(Instructions to follow) With the images removed, write out every line below exactly.

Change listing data
::::

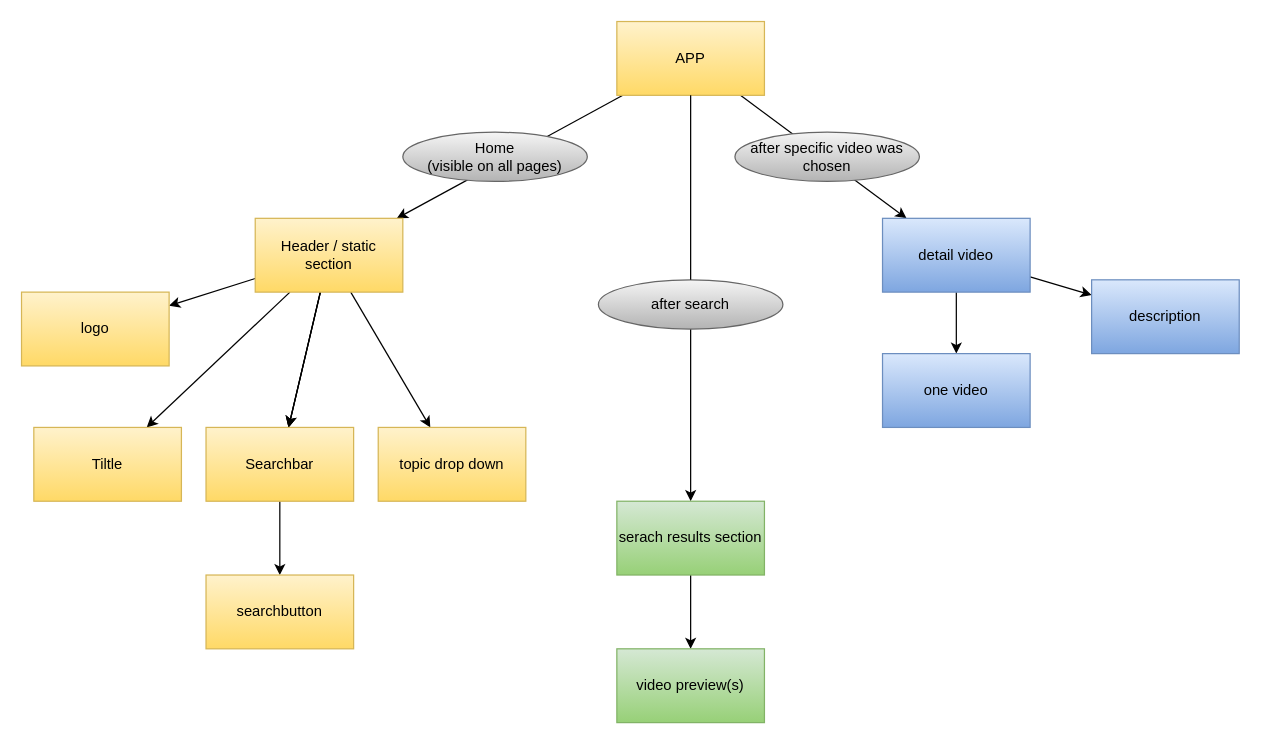
Earlier version of the draw.io diagram componenPlan.drawio (Lindris/week9project-myfrontend). Source tidied: cells renumbered, new cells numbered last; positions are measured from the earlier drawing's top-left corner, leaving out a move shared by most shapes. Both pictures are drawn from the tidied source at 123%, with x=0, y=0 at pixel (21, 21).
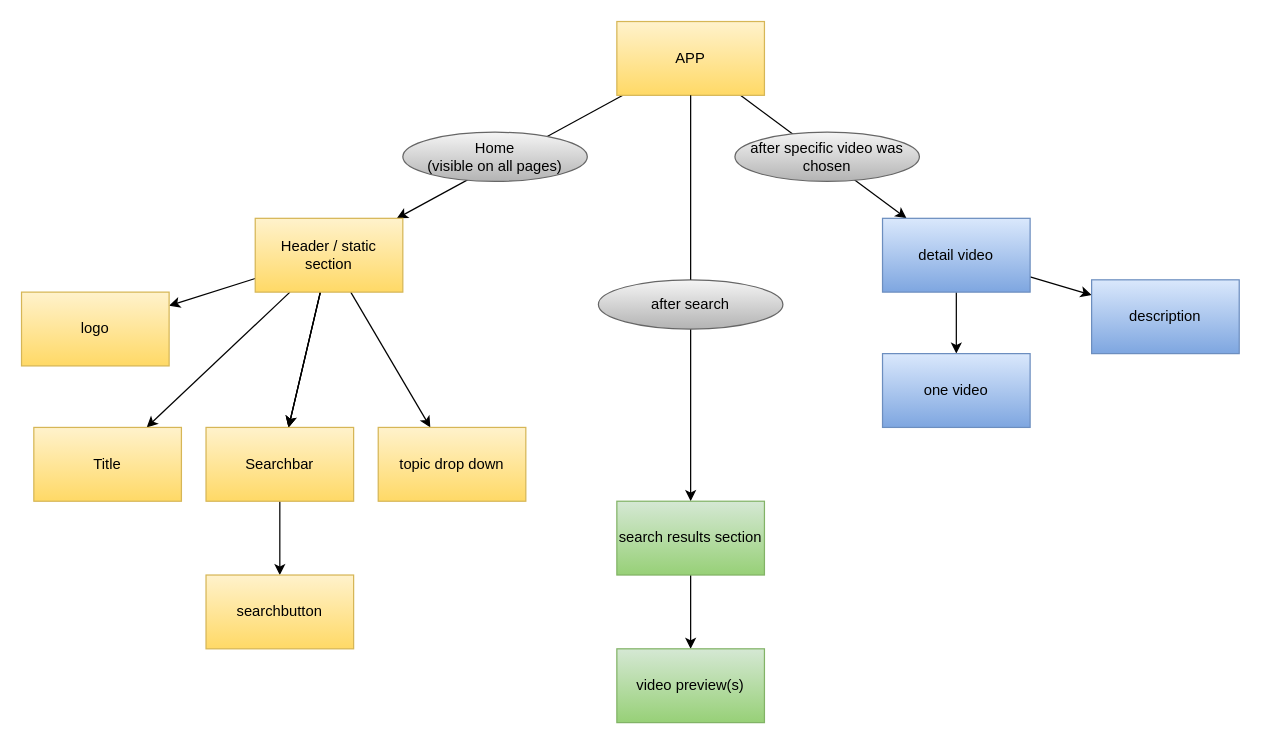
After the change.

The edit, as a diff of the source:
```diff
@@
-    <mxCell id="13" value="&lt;font color=&quot;#000000&quot;&gt;Tiltle&lt;/font&gt;" style="whiteSpace=wrap;html=1;fillColor=#fff2cc;strokeColor=#d6b656;gradientColor=#ffd966;" parent="1" vertex="1">
+    <mxCell id="13" value="&lt;font color=&quot;#000000&quot;&gt;Title&lt;/font&gt;" style="whiteSpace=wrap;html=1;fillColor=#fff2cc;strokeColor=#d6b656;gradientColor=#ffd966;" parent="1" vertex="1">
       <mxGeometry x="10" y="330" width="120" height="60" as="geometry" />
     </mxCell>
@@
-    <mxCell id="20" value="&lt;font color=&quot;#000000&quot;&gt;serach results section&lt;/font&gt;" style="whiteSpace=wrap;html=1;fillColor=#d5e8d4;strokeColor=#82b366;gradientColor=#97d077;" parent="1" vertex="1">
+    <mxCell id="20" value="&lt;font color=&quot;#000000&quot;&gt;search results section&lt;/font&gt;" style="whiteSpace=wrap;html=1;fillColor=#d5e8d4;strokeColor=#82b366;gradientColor=#97d077;" parent="1" vertex="1">
       <mxGeometry x="484" y="390" width="120" height="60" as="geometry" />
     </mxCell>
```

::::

(Exercise answer)
Earlier version of the draw.io diagram componenPlan.drawio (Lindris/week9project-myfrontend). Source tidied: cells renumbered, new cells numbered last; positions are measured from the earlier drawing's top-left corner, leaving out a move shared by most shapes. Both pictures are drawn from the tidied source at 123%, with x=0, y=0 at pixel (21, 21).
After the change.

The edit, as a diff of the source:
```diff
@@
-    <mxCell id="13" value="&lt;font color=&quot;#000000&quot;&gt;Tiltle&lt;/font&gt;" style="whiteSpace=wrap;html=1;fillColor=#fff2cc;strokeColor=#d6b656;gradientColor=#ffd966;" parent="1" vertex="1">
+    <mxCell id="13" value="&lt;font color=&quot;#000000&quot;&gt;Title&lt;/font&gt;" style="whiteSpace=wrap;html=1;fillColor=#fff2cc;strokeColor=#d6b656;gradientColor=#ffd966;" parent="1" vertex="1">
       <mxGeometry x="10" y="330" width="120" height="60" as="geometry" />
     </mxCell>
@@
-    <mxCell id="20" value="&lt;font color=&quot;#000000&quot;&gt;serach results section&lt;/font&gt;" style="whiteSpace=wrap;html=1;fillColor=#d5e8d4;strokeColor=#82b366;gradientColor=#97d077;" parent="1" vertex="1">
+    <mxCell id="20" value="&lt;font color=&quot;#000000&quot;&gt;search results section&lt;/font&gt;" style="whiteSpace=wrap;html=1;fillColor=#d5e8d4;strokeColor=#82b366;gradientColor=#97d077;" parent="1" vertex="1">
       <mxGeometry x="484" y="390" width="120" height="60" as="geometry" />
     </mxCell>
```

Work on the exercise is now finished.